1:8 a man. The “man” is clearly the same as “the angel of the LORD” (Zechariah 1:11), and thus can be identified as none other than the pre-incarnate Christ, the second person of the Trinity. He continues to communicate with Zechariah in all the visions, guiding him in understanding their messages.
1:8 red horse. The “red horse” suggests conflict and war (compare Revelation 6:4) which eventually will be visited upon the nations that have been abusing the people of God, as well as on the apostates among Israel. In the company led by the Angel—evidently a part of the angelic host of heaven—were more red horses, but also some white and some speckled. Presumably these suggest there is mercy mixed with judgment in the mission of the heavenly army.
1:8 myrtle trees. The “myrtle trees” must represent the people of Israel in context, for the Angel had come to stand in their midst. The Hebrew for “myrtle” is the masculine equivalent of Hadassah, which was the Jewish name of Esther before she was made queen of Persia. In fact, it was not many years later when Esther would be saving the Jews in the Persian empire from Haman’s planned genocide.
1:8 the bottom. “The bottom” is translated from a Hebrew word used only this once in Scripture, and its meaning is uncertain. It seems to be suggesting that “the myrtle trees [Israel] in the bottom” are somehow in deep trouble and danger, but the Angel of Jehovah will intervene for them.
1:10 walk to and fro. Like Satan and his angels (e.g., Job 1:7; I Peter 5:8), God’s holy angels walk about on the earth on behalf of His people. Perhaps they are, in effect, “the eyes of the LORD” (II Chronicles 16:9). See also Zechariah 6:7.
1:12 angel of the LORD. The Angel of the LORD (i.e., the Second Person of the Trinity) here prays as an Intercessor or Mediator to the Lord of Hosts (i.e., the First Person) on behalf of His people. He is, indeed, “our Advocate with the Father” (I John 2:1).
1:12 threescore and ten years. The seventy years of prophesied exile had passed, and the Jewish remnant had come back home, but they still had not rebuilt the temple, as they had been commissioned to do. These visions given to Zechariah are intended to empower him (along with Haggai, whose testimony must soon end) to encourage and constrain them to complete it.
1:17 shall yet choose Jerusalem. The chosen people are not going to be “unchosen.” God has repeatedly punished them for disobedience, but “will yet choose Israel, and set them in their own land” (Isaiah 14:1). See also Jeremiah 30:11.
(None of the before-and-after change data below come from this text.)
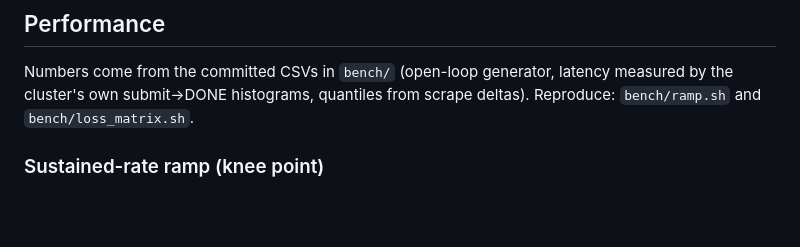
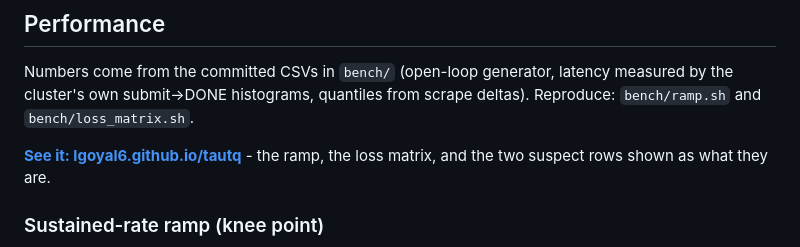
Before and after one commit to lgoyal6/tautq, a Markdown page: README.md, the part around the change. Rendered like a GitHub page; blank space fills up the shorter version.

Commit message:
Link the results page from the README

```diff
--- a/README.md
+++ b/README.md
@@ -87,6 +87,9 @@ treats Dead as terminal, so a SIGKILLed node could never rejoin at all.
 Numbers come from the committed CSVs in `bench/` (open-loop generator, latency measured by
 the cluster's own submit→DONE histograms, quantiles from scrape deltas). Reproduce:
 `bench/ramp.sh` and `bench/loss_matrix.sh`.
+
+**[See it: lgoyal6.github.io/tautq](https://lgoyal6.github.io/tautq/)** - the ramp, the loss
+matrix, and the two suspect rows shown as what they are.
 
 ### Sustained-rate ramp (knee point)
 
```
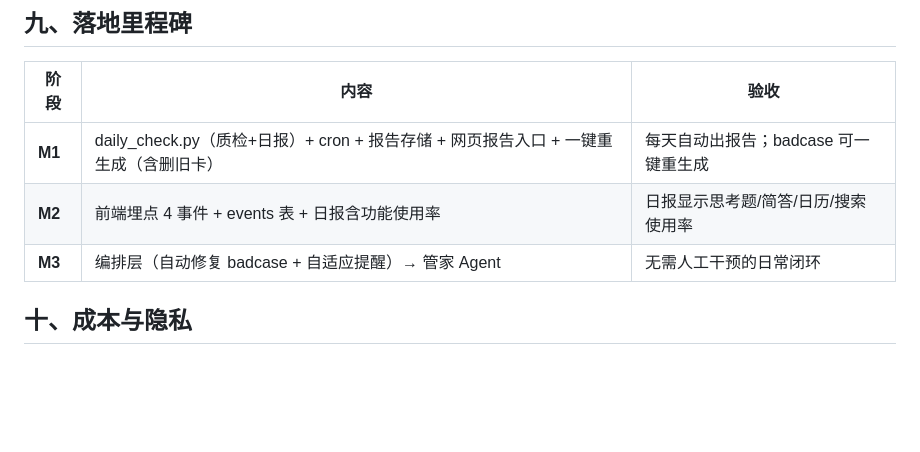
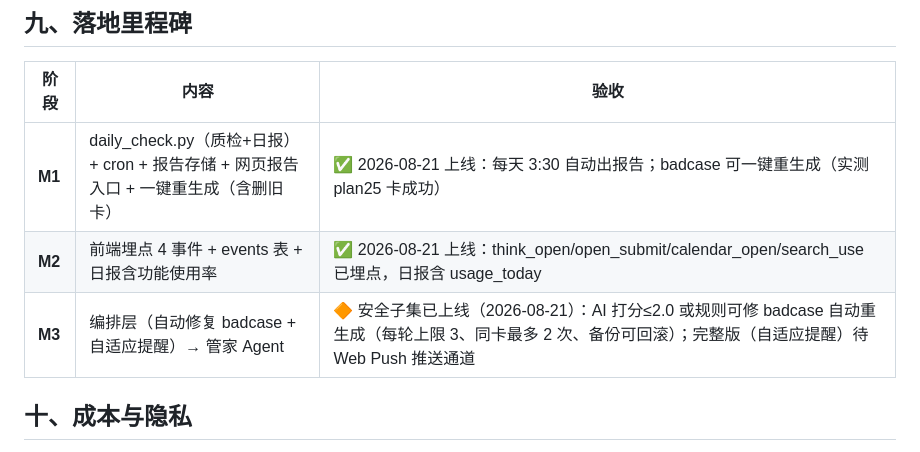
Before and after one commit to Andy021110/weizhi, a Markdown page: docs/质量与体验监控体系方案.md, the part around the change. Rendered like a GitHub page; blank space fills up the shorter version.

Commit message:
M2/M3 里程碑标记

```diff
--- a/docs/质量与体验监控体系方案.md
+++ b/docs/质量与体验监控体系方案.md
@@ -110,9 +110,9 @@
 
 | 阶段 | 内容 | 验收 |
 |---|---|---|
-| **M1** | daily_check.py（质检+日报）+ cron + 报告存储 + 网页报告入口 + 一键重生成（含删旧卡）| 每天自动出报告；badcase 可一键重生成 |
-| **M2** | 前端埋点 4 事件 + events 表 + 日报含功能使用率 | 日报显示思考题/简答/日历/搜索使用率 |
-| **M3** | 编排层（自动修复 badcase + 自适应提醒）→ 管家 Agent | 无需人工干预的日常闭环 |
+| **M1** | daily_check.py（质检+日报）+ cron + 报告存储 + 网页报告入口 + 一键重生成（含删旧卡）| ✅ 2026-08-21 上线：每天 3:30 自动出报告；badcase 可一键重生成（实测 plan25 卡成功）|
+| **M2** | 前端埋点 4 事件 + events 表 + 日报含功能使用率 | ✅ 2026-08-21 上线：think_open/open_submit/calendar_open/search_use 已埋点，日报含 usage_today |
+| **M3** | 编排层（自动修复 badcase + 自适应提醒）→ 管家 Agent | 🔶 安全子集已上线（2026-08-21）：AI 打分≤2.0 或规则可修 badcase 自动重生成（每轮上限 3、同卡最多 2 次、备份可回滚）；完整版（自适应提醒）待 Web Push 推送通道 |
 
 ## 十、成本与隐私
 
```
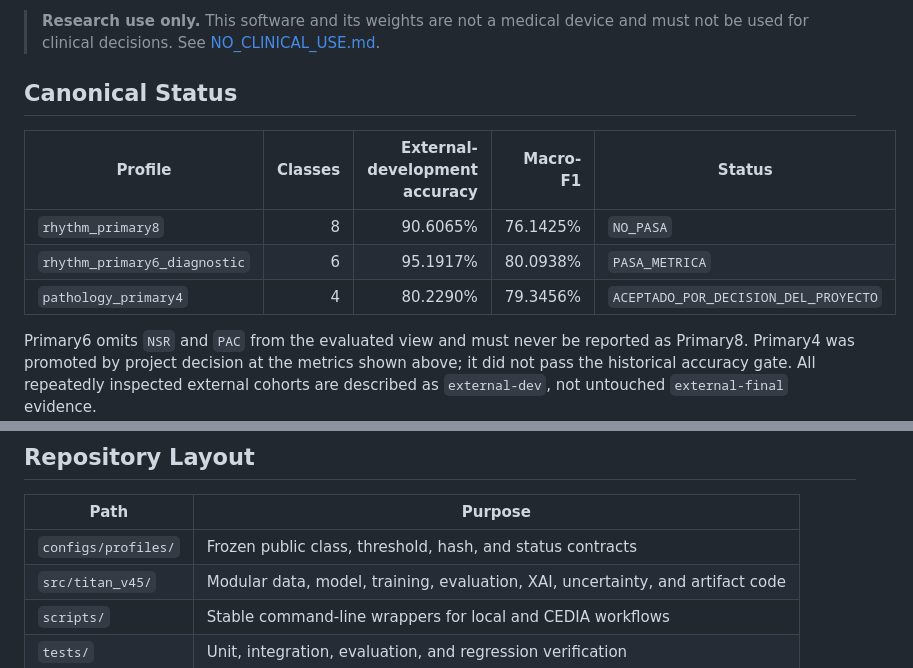
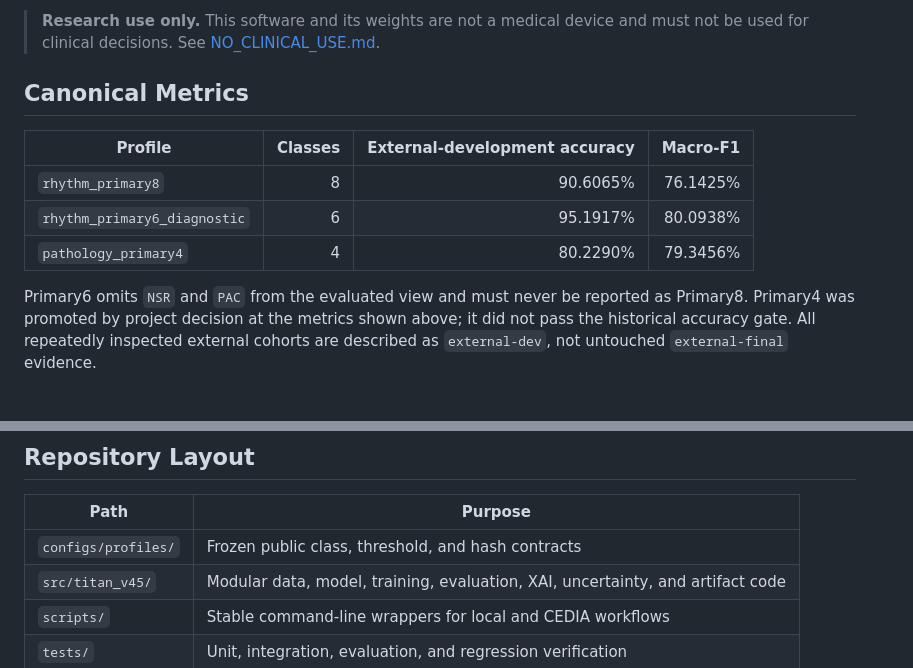
Before and after one commit to Mateo197802/titan-v45-ecg-multihead, a Markdown page: README.md, 2 parts joined by grey strips. Rendered like a GitHub page; blank space fills up the shorter version.

Commit message:
Remove README status labels

```diff
--- a/README.md
+++ b/README.md
@@ -4,13 +4,13 @@ TITAN V4.5 is a research-only, 12-lead ECG model and reproducibility package. Th
 
 > **Research use only.** This software and its weights are not a medical device and must not be used for clinical decisions. See [NO_CLINICAL_USE.md](NO_CLINICAL_USE.md).
 
-## Canonical Status
+## Canonical Metrics
 
-| Profile | Classes | External-development accuracy | Macro-F1 | Status |
-|---|---:|---:|---:|---|
-| `rhythm_primary8` | 8 | 90.6065% | 76.1425% | `NO_PASA` |
-| `rhythm_primary6_diagnostic` | 6 | 95.1917% | 80.0938% | `PASA_METRICA` |
-| `pathology_primary4` | 4 | 80.2290% | 79.3456% | `ACEPTADO_POR_DECISION_DEL_PROYECTO` |
+| Profile | Classes | External-development accuracy | Macro-F1 |
+|---|---:|---:|---:|
+| `rhythm_primary8` | 8 | 90.6065% | 76.1425% |
+| `rhythm_primary6_diagnostic` | 6 | 95.1917% | 80.0938% |
+| `pathology_primary4` | 4 | 80.2290% | 79.3456% |
 
 Primary6 omits `NSR` and `PAC` from the evaluated view and must never be reported as Primary8. Primary4 was promoted by project decision at the metrics shown above; it did not pass the historical accuracy gate. All repeatedly inspected external cohorts are described as `external-dev`, not untouched `external-final` evidence.
 
@@ -80,7 +80,7 @@ The uncertainty module implements MC-Dropout predictive entropy and mutual infor
 
 | Path | Purpose |
 |---|---|
-| `configs/profiles/` | Frozen public class, threshold, hash, and status contracts |
+| `configs/profiles/` | Frozen public class, threshold, and hash contracts |
 | `src/titan_v45/` | Modular data, model, training, evaluation, XAI, uncertainty, and artifact code |
 | `scripts/` | Stable command-line wrappers for local and CEDIA workflows |
 | `tests/` | Unit, integration, evaluation, and regression verification |
```
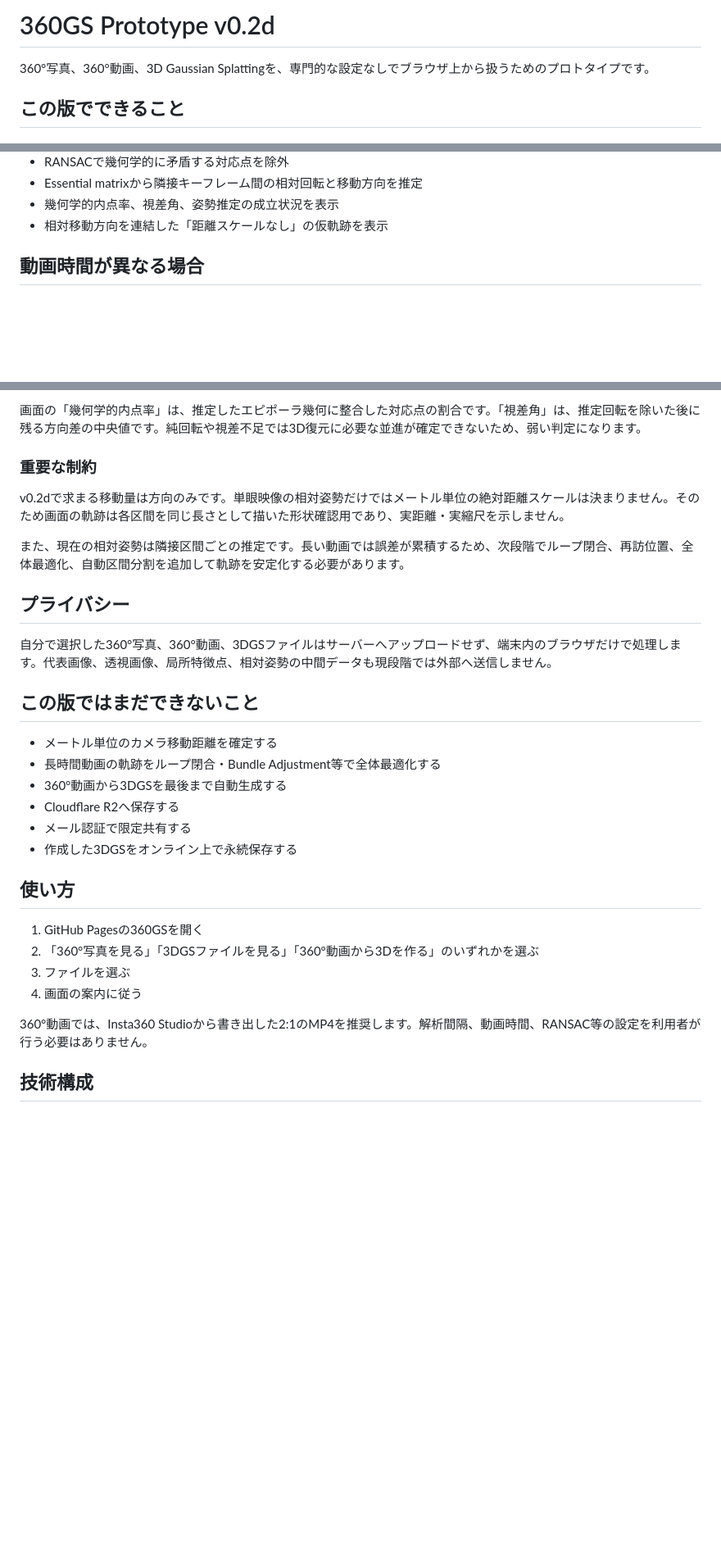
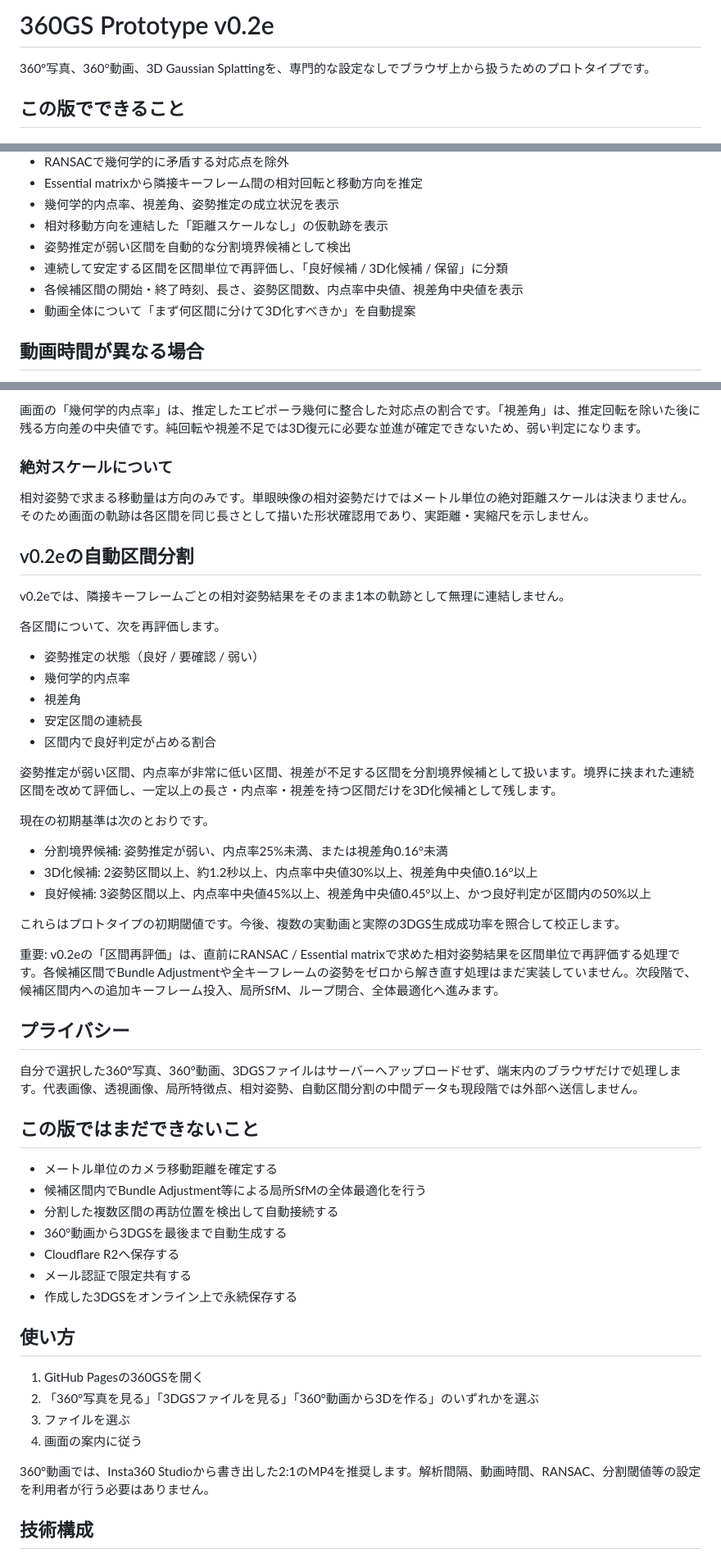
Before and after one commit to GISPHN/360gs, a Markdown page: README.md, 3 parts joined by grey strips. Shown at 82% size. GitHub-like rendering; blank space fills up the shorter version.

Commit message:
Document automatic segment analysis in v0.2e

```diff
--- a/README.md
+++ b/README.md
@@ -1,4 +1,4 @@
-# 360GS Prototype v0.2d
+# 360GS Prototype v0.2e
 
 360°写真、360°動画、3D Gaussian Splattingを、専門的な設定なしでブラウザ上から扱うためのプロトタイプです。
 
@@ -31,6 +31,10 @@
 - Essential matrixから隣接キーフレーム間の相対回転と移動方向を推定
 - 幾何学的内点率、視差角、姿勢推定の成立状況を表示
 - 相対移動方向を連結した「距離スケールなし」の仮軌跡を表示
+- 姿勢推定が弱い区間を自動的な分割境界候補として検出
+- 連続して安定する区間を区間単位で再評価し、「良好候補 / 3D化候補 / 保留」に分類
+- 各候補区間の開始・終了時刻、長さ、姿勢区間数、内点率中央値、視差角中央値を表示
+- 動画全体について「まず何区間に分けて3D化すべきか」を自動提案
 
 ## 動画時間が異なる場合
 
@@ -66,20 +70,43 @@
 
 画面の「幾何学的内点率」は、推定したエピポーラ幾何に整合した対応点の割合です。「視差角」は、推定回転を除いた後に残る方向差の中央値です。純回転や視差不足では3D復元に必要な並進が確定できないため、弱い判定になります。
 
-### 重要な制約
+### 絶対スケールについて
 
-v0.2dで求まる移動量は方向のみです。単眼映像の相対姿勢だけではメートル単位の絶対距離スケールは決まりません。そのため画面の軌跡は各区間を同じ長さとして描いた形状確認用であり、実距離・実縮尺を示しません。
+相対姿勢で求まる移動量は方向のみです。単眼映像の相対姿勢だけではメートル単位の絶対距離スケールは決まりません。そのため画面の軌跡は各区間を同じ長さとして描いた形状確認用であり、実距離・実縮尺を示しません。
 
-また、現在の相対姿勢は隣接区間ごとの推定です。長い動画では誤差が累積するため、次段階でループ閉合、再訪位置、全体最適化、自動区間分割を追加して軌跡を安定化する必要があります。
+## v0.2eの自動区間分割
+
+v0.2eでは、隣接キーフレームごとの相対姿勢結果をそのまま1本の軌跡として無理に連結しません。
+
+各区間について、次を再評価します。
+
+- 姿勢推定の状態（良好 / 要確認 / 弱い）
+- 幾何学的内点率
+- 視差角
+- 安定区間の連続長
+- 区間内で良好判定が占める割合
+
+姿勢推定が弱い区間、内点率が非常に低い区間、視差が不足する区間を分割境界候補として扱います。境界に挟まれた連続区間を改めて評価し、一定以上の長さ・内点率・視差を持つ区間だけを3D化候補として残します。
+
+現在の初期基準は次のとおりです。
+
+- 分割境界候補: 姿勢推定が弱い、内点率25%未満、または視差角0.16°未満
+- 3D化候補: 2姿勢区間以上、約1.2秒以上、内点率中央値30%以上、視差角中央値0.16°以上
+- 良好候補: 3姿勢区間以上、内点率中央値45%以上、視差角中央値0.45°以上、かつ良好判定が区間内の50%以上
+
+これらはプロトタイプの初期閾値です。今後、複数の実動画と実際の3DGS生成成功率を照合して校正します。
+
+重要: v0.2eの「区間再評価」は、直前にRANSAC / Essential matrixで求めた相対姿勢結果を区間単位で再評価する処理です。各候補区間でBundle Adjustmentや全キーフレームの姿勢をゼロから解き直す処理はまだ実装していません。次段階で、候補区間内への追加キーフレーム投入、局所SfM、ループ閉合、全体最適化へ進みます。
 
 ## プライバシー
 
-自分で選択した360°写真、360°動画、3DGSファイルはサーバーへアップロードせず、端末内のブラウザだけで処理します。代表画像、透視画像、局所特徴点、相対姿勢の中間データも現段階では外部へ送信しません。
+自分で選択した360°写真、360°動画、3DGSファイルはサーバーへアップロードせず、端末内のブラウザだけで処理します。代表画像、透視画像、局所特徴点、相対姿勢、自動区間分割の中間データも現段階では外部へ送信しません。
 
 ## この版ではまだできないこと
 
 - メートル単位のカメラ移動距離を確定する
-- 長時間動画の軌跡をループ閉合・Bundle Adjustment等で全体最適化する
+- 候補区間内でBundle Adjustment等による局所SfMの全体最適化を行う
+- 分割した複数区間の再訪位置を検出して自動接続する
 - 360°動画から3DGSを最後まで自動生成する
 - Cloudflare R2へ保存する
 - メール認証で限定共有する
@@ -92,7 +119,7 @@ v0.2dで求まる移動量は方向のみです。単眼映像の相対姿勢だ
 3. ファイルを選ぶ
 4. 画面の案内に従う
 
-360°動画では、Insta360 Studioから書き出した2:1のMP4を推奨します。解析間隔、動画時間、RANSAC等の設定を利用者が行う必要はありません。
+360°動画では、Insta360 Studioから書き出した2:1のMP4を推奨します。解析間隔、動画時間、RANSAC、分割閾値等の設定を利用者が行う必要はありません。
 
 ## 技術構成
 
```
Also changed, not shown: other parts of README.md (+2 -1 lines).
1:20 four carpenters. To supplement the preceding vision, in which God had assured Israel of ultimate deliverance from those who had afflicted them, this second vision becomes more specific, showing four horns scattering the people, then four carpenters in turn fraying each of these. Most likely, Zechariah would understand these to refer to the famous dream image of Nebuchadnezzar, interpreted by Daniel and, no doubt, well known to the Jews of the exile (Daniel 2:36-44), forecasting four great kingdoms embracing the times of the Gentiles. Some of these had been fulfilled already (Babylon and Persia, with Greece beginning to threaten in the distance, as intimated in Zechariah 9:13), and history would show the fourth to be Rome. Each of these would, in turn, be cut down—Babylon by Persia, Persia by Greece, Greece by Rome, and Rome in its final extension ultimately by Christ Himself. Eventually, these “horns of the Gentiles” would be utterly cast out.